- PROBLEM STATEMENT:
Each line that contains the string "changed" counts once; report how many such lines appear in the data, as a number only.
+ + + + +
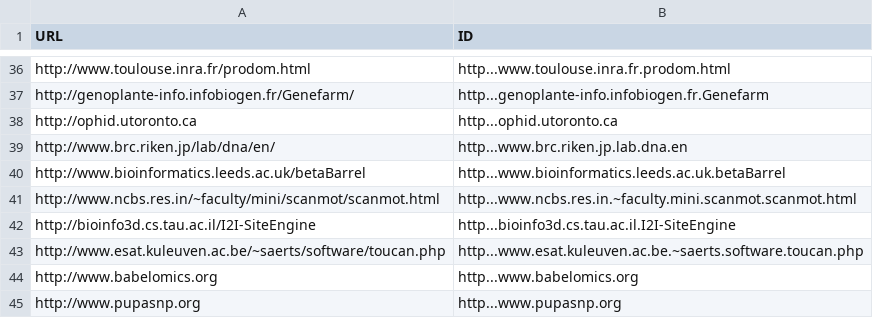
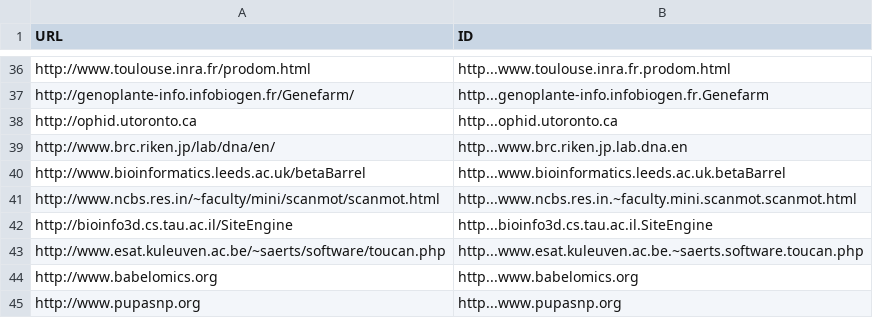
Before and after one commit to CCB-SB/Aviator, a CSV file: data_download/download/urls2query.13.csv, drawn as a sheet; only a part is shown, gaps mark what is left out.

```diff
--- a/data_download/download/urls2query.13.csv
+++ b/data_download/download/urls2query.13.csv
@@ -41,3 +41,3 @@ http://www.bioinformatics.leeds.ac.uk/betaBarrel	http...www.bioinformatics.leeds
 http://www.ncbs.res.in/~faculty/mini/scanmot/scanmot.html	http...www.ncbs.res.in.~faculty.mini.scanmot.scanmot.html
-http://bioinfo3d.cs.tau.ac.il/I2I-SiteEngine	http...bioinfo3d.cs.tau.ac.il.I2I-SiteEngine
+http://bioinfo3d.cs.tau.ac.il/SiteEngine	http...bioinfo3d.cs.tau.ac.il.SiteEngine
 http://www.esat.kuleuven.ac.be/~saerts/software/toucan.php	http...www.esat.kuleuven.ac.be.~saerts.software.toucan.php
```
Also changed, not shown: data_download/data/curated_urls.csv, data_download/download/urls2query.1.csv, 11 other files.
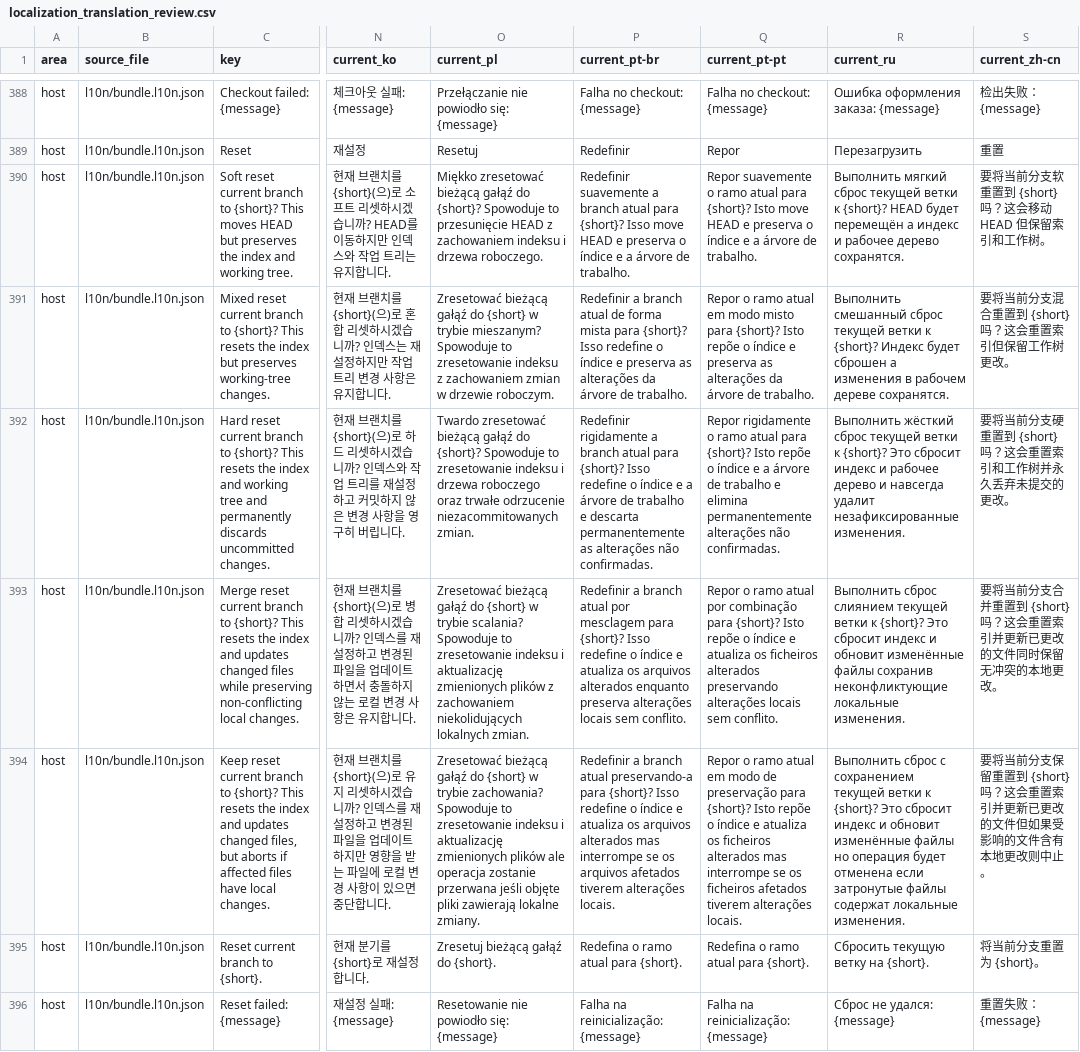
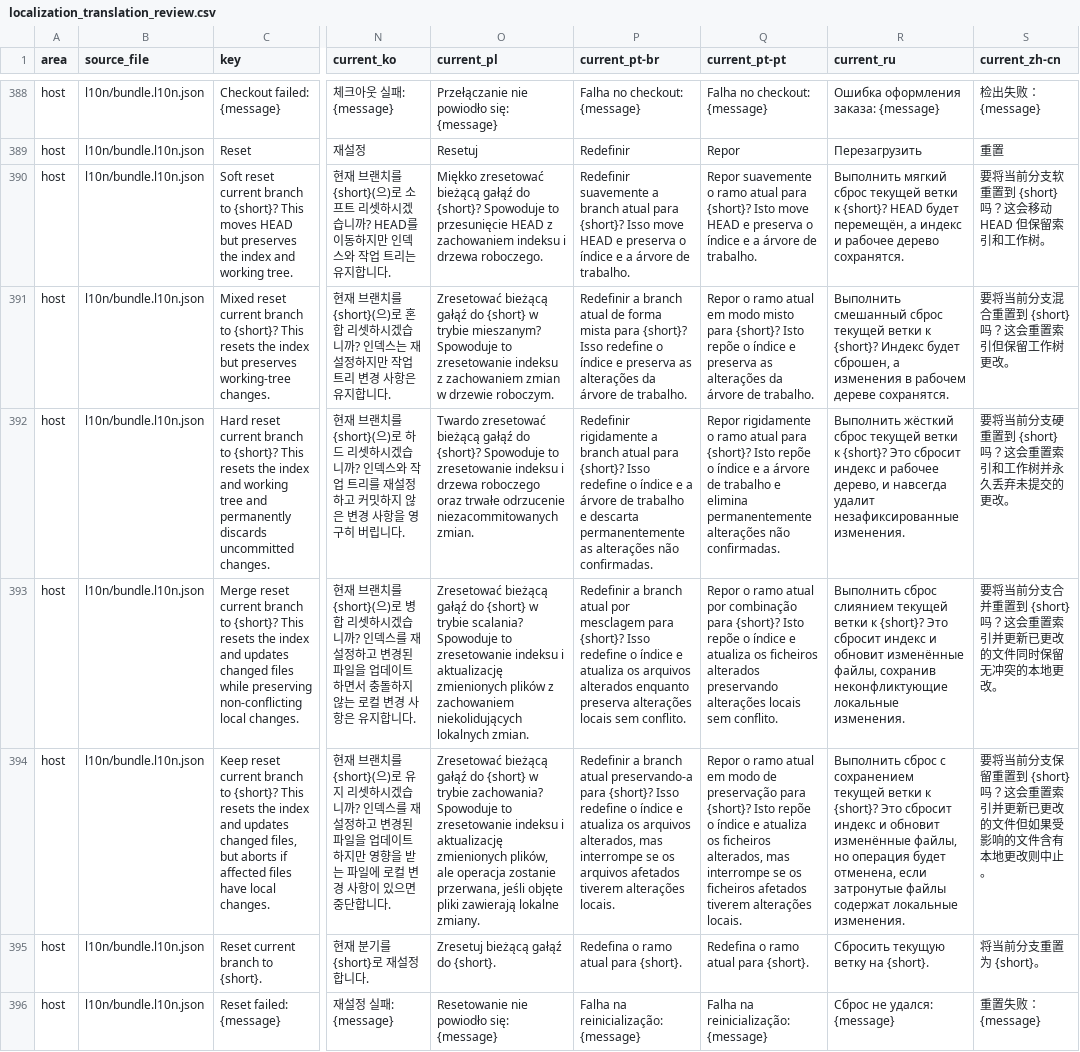
Before and after one commit to MaheshKok/IntelliGit, a CSV file: docs/localization/localization_translation_review.csv, drawn as a sheet; only a part is shown, gaps mark what is left out; the diff names each change by its address in the sheet, - before the commit and + after, or states it on an @@ line.

```diff
--- a/docs/localization/localization_translation_review.csv
+++ b/docs/localization/localization_translation_review.csv
-R390 (current_ru): …HEAD будет перемещён а индекс…
+R390 (current_ru): …HEAD будет перемещён, а индекс…
-R391 (current_ru): …Индекс будет сброшен а изменения…
+R391 (current_ru): …Индекс будет сброшен, а изменения…
-R392 (current_ru): …и рабочее дерево и навсегда…
+R392 (current_ru): …и рабочее дерево, и навсегда…
-R393 (current_ru): …обновит изменённые файлы сохранив неконфликтующие…
+R393 (current_ru): …обновит изменённые файлы, сохранив неконфликтующие…
-O394 (current_pl): …aktualizację zmienionych plików ale operacja zostanie przerwana jeśli objęte…
+O394 (current_pl): …aktualizację zmienionych plików, ale operacja zostanie przerwana, jeśli objęte…
-P394 (current_pt-br): …os arquivos alterados mas interrompe…
+P394 (current_pt-br): …os arquivos alterados, mas interrompe…
-Q394 (current_pt-pt): …os ficheiros alterados mas interrompe…
+Q394 (current_pt-pt): …os ficheiros alterados, mas interrompe…
-R394 (current_ru): …обновит изменённые файлы но операция будет отменена если затронутые…
+R394 (current_ru): …обновит изменённые файлы, но операция будет отменена, если затронутые…
```
Also changed, not shown: 6 other files.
+ + + + +
- WRITTEN SOLUTION:
2